8: Overcoming ‘the Natural Man’

“8: Overcoming ‘the Natural Man’” Preparing for an Eternal Marriage Teacher Manual (2003), 30–32

“8,” Preparing for an Eternal Marriage, 30–32


Overcoming “the Natural Man”

Doctrinal Overview

King Benjamin taught his people, “The natural man is an enemy to God, and has been from the fall of Adam, and will be, forever and ever” (Mosiah 3:19). He explained that such a man will remain in this condition “unless he yields to the enticings of the Holy Spirit, and putteth off the natural man and becometh a saint through the atonement of Christ the Lord, and becometh as a child, submissive, meek, humble, patient, full of love, willing to submit to all things which the Lord seeth fit to inflict upon him, even as a child doth submit to his father” (v. 19). Elder Orson Pratt, who was a member of the Quorum of the Twelve Apostles, taught: “The more righteous a people become the more they are qualified for loving others and rendering them happy. A wicked man can have but little love for his wife” (The Seer [1853–54], 156; see also student manual, 157).


As we strive to become more like the Savior and overcome the natural man, we become better prepared for dating and a temple marriage.

Student Manual Readings

Statement in “Temptations of Satan and the Natural Man,” Elder Jeffrey R. Holland (330)

“Put Off the Natural Man, and Come Off Conqueror,” Elder Neal A. Maxwell (333)

“Beware of Pride,” President Ezra Taft Benson (269)

“Discipline a Violent Temper,” President Gordon B. Hinckley (332)

“Our Fading Civility,” President Gordon B. Hinckley (331)

Suggestions for How to Teach

Suggestions for How to Teach

  • Group work.
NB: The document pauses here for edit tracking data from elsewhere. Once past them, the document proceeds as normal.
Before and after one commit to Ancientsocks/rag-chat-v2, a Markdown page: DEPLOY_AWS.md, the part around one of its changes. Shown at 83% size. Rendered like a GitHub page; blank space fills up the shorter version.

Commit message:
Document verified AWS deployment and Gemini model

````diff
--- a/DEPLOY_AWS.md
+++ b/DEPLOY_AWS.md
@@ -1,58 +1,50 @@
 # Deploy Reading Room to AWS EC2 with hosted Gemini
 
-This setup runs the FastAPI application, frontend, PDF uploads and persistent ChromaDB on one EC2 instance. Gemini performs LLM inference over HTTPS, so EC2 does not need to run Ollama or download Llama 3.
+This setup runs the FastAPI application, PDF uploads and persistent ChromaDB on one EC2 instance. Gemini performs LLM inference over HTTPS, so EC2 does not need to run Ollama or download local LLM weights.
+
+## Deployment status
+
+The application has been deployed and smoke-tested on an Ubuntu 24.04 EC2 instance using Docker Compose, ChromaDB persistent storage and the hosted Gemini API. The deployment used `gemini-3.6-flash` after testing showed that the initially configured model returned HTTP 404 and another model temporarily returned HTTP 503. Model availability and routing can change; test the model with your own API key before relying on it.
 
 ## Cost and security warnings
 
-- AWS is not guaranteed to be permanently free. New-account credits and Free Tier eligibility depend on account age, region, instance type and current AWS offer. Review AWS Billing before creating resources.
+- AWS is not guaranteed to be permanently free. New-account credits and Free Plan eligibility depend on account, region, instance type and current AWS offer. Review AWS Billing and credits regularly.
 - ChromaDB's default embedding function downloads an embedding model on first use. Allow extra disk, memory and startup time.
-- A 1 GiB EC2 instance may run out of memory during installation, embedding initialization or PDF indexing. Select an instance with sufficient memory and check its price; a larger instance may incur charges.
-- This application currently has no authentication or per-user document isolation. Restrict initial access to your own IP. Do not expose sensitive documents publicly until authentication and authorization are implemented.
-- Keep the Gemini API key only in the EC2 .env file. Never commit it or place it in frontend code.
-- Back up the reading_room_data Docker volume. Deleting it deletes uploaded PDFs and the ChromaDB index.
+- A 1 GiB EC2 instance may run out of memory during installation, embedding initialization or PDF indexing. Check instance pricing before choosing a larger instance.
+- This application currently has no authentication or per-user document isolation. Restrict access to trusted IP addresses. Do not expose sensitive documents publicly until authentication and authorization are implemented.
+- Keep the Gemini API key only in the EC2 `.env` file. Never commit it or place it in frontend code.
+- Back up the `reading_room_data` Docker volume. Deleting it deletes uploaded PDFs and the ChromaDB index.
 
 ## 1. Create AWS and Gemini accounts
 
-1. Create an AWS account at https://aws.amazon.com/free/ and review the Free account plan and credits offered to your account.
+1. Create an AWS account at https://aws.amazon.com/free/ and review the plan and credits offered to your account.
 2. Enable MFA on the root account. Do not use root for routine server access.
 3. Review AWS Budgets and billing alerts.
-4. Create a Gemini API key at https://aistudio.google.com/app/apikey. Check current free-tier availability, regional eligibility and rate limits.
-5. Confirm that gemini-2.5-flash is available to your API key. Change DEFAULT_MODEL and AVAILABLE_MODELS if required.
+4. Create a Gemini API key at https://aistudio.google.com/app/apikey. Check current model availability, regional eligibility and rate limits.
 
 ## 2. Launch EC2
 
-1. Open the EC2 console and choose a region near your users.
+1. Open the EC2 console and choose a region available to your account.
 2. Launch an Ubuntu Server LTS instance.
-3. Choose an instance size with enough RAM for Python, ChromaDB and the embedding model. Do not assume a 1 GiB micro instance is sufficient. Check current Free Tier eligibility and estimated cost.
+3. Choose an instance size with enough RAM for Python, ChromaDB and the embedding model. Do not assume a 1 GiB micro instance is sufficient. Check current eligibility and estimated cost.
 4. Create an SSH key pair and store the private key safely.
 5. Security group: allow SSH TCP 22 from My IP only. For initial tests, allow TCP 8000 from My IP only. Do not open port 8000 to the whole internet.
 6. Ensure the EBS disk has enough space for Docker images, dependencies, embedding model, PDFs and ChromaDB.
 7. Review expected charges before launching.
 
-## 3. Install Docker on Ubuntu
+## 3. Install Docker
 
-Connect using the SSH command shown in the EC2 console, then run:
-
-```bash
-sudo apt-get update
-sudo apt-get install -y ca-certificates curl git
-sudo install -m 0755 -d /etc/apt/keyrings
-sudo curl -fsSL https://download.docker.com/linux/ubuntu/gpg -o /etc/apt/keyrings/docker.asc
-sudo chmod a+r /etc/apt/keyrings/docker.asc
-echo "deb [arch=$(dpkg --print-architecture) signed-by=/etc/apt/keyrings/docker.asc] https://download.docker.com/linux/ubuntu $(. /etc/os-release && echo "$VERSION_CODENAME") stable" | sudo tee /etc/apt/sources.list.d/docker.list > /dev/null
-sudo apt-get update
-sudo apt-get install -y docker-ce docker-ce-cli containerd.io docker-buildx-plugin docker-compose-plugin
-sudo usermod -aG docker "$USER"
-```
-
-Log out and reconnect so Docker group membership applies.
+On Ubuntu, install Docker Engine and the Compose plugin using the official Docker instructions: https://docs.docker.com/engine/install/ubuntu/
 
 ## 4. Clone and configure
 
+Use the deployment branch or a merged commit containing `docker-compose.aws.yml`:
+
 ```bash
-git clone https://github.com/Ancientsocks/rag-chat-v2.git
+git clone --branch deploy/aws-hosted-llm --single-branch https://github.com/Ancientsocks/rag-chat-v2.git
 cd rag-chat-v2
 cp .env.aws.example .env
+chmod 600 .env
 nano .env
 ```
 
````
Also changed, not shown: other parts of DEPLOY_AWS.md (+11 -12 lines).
Read the following statement by the Prophet Joseph Smith: “Now, in this world, mankind are naturally selfish, ambitious and striving to excel one above another; yet some are willing to build up others as well as themselves” (Teachings of the Prophet Joseph Smith, sel. Joseph Fielding Smith [1976], 297). Explain that this lesson will examine the selfishness, pride, anger, and incivility of the natural man. Divide the class into four groups. Assign each group to read the material in one of the following categories and answer the accompanying questions.


    Read “Put Off the Natural Man, and Come Off Conqueror,” by Elder Neal A. Maxwell of the Quorum of the Twelve Apostles (student manual, 333), looking for answers to the following questions:

    • How did Elder Maxwell define selfishness?

    • Why is selfishness “the detonator in the breaking of the Ten Commandments”?

    • Which forms of selfishness have the power to destroy dating and marriage relationships? Why?

    • What qualities do we need to develop to avoid being selfish? How can we strengthen relationships?

    • What has God given us to help us overcome selfishness?


    Read “Beware of Pride,” by President Ezra Taft Benson (student manual, 269), looking for answers to the following questions:

    • How can enmity toward God affect the way we treat those we date?

    • How can enmity toward our fellow men affect our dating and courtship conduct?

    • In what ways do the manifestations of pride outlined by President Benson affect our behavior in dating and courtship?

    • How can humility improve our behavior in dating and courtship?


    Read “Discipline a Violent Temper,” by President Gordon B. Hinckley, then a counselor in the First Presidency (student manual, 332), and answer the following questions:

    • What can a violent temper do to a dating or courtship relationship?

    • What counsel did President Hinckley give about controlling one’s temper?

    • Can anyone make you lose your temper? Why or why not?


    Read “Our Fading Civility,” by President Gordon B. Hinckley (student manual, 331), looking for answers to the following questions:

    • How should our education affect our civility?

    • What are examples of incivility in dating and courtship?

    • What are examples of how civility can improve our dating and courtship relationships.

    When the groups have finished, have a member from each group present their answers to the class. Discuss their findings.

Suggestions for How to Teach

  • Scripture activity. Invite students to read 2 Nephi 25:23, 26; Mosiah 3:19; 4:1–6; 5:2–9 looking for how we can overcome the natural man. Discuss their findings. Write on the board: Through the Atonement of Jesus Christ and with the help of the Holy Ghost, we can overcome the natural man and become true Saints. Ask: Why is it impossible to overcome the natural man without the Atonement of Jesus Christ? Read Mosiah 5:2 again and ask:

    • In what ways can our dispositions change as we overcome the natural man and become Saints?

    • How can doing good continually affect a dating relationship?

Suggestions for How to Teach


Read Galatians 5:16–17. Ask students what they learned from this lesson that could help them in their efforts to “walk in the Spirit.” Discuss how walking in the Spirit helps us overcome the natural man. Encourage students to seek the influence of the Holy Ghost every day. Testify that with the help of the Spirit and through the Atonement of Jesus Christ we can overcome the natural man and build lasting relationships.